OBJECTIVE: To review pooled phase II data to identify features of different regimens of intermittent hormone therapy (IHT), developed to reduce the morbidity of treating metastatic prostate cancer, and which carries a theoretical advantage of delaying the onset of androgen-independent prostate cancer, (AIPC) that are associated with success, highlighting features which require exploration with prospective trials to establish the best strategies for using this treatment. METHODS: Individual data were collated on 1446 patients with adequate information, from 10 phase II studies with >50 cases, identified through Pubmed. RESULTS: Univariate and multivariate Cox proportional hazard models were developed to predict treatment success with a high degree of statistical success. The prostate-specific antigen (PSA) nadir, the PSA threshold to restart treatment, and medication type and duration, were important predictors of outcome. CONCLUSIONS: The duration of biochemical remission after a period of HT is a durable early indicator of how rapidly AIPC and death will occur, and will make a useful endpoint in future trials to investigate the best ways to use IHT based on the important treatment cycling variables described above. Patients spent a mean of 39% of the time off treatment. The initial PSA level and PSA nadir allow the identification of patients with prostate cancer in whom it might be possible to avoid radical therapy.

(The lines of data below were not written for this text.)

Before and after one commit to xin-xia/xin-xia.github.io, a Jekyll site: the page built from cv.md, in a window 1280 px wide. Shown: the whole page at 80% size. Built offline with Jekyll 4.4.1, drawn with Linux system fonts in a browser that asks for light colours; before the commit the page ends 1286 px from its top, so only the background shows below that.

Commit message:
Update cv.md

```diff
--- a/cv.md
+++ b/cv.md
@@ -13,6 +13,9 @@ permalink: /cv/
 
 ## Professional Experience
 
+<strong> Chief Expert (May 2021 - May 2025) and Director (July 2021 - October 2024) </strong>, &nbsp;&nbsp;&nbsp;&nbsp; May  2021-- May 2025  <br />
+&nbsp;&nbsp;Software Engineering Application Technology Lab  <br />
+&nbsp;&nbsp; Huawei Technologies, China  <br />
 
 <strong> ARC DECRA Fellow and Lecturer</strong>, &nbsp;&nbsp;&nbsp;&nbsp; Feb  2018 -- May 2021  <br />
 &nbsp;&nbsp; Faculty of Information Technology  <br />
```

|Number of pages||10|
|Publication status||Published - 1 May 2007|
- Intermittent hormone treatment
- Prostate cancer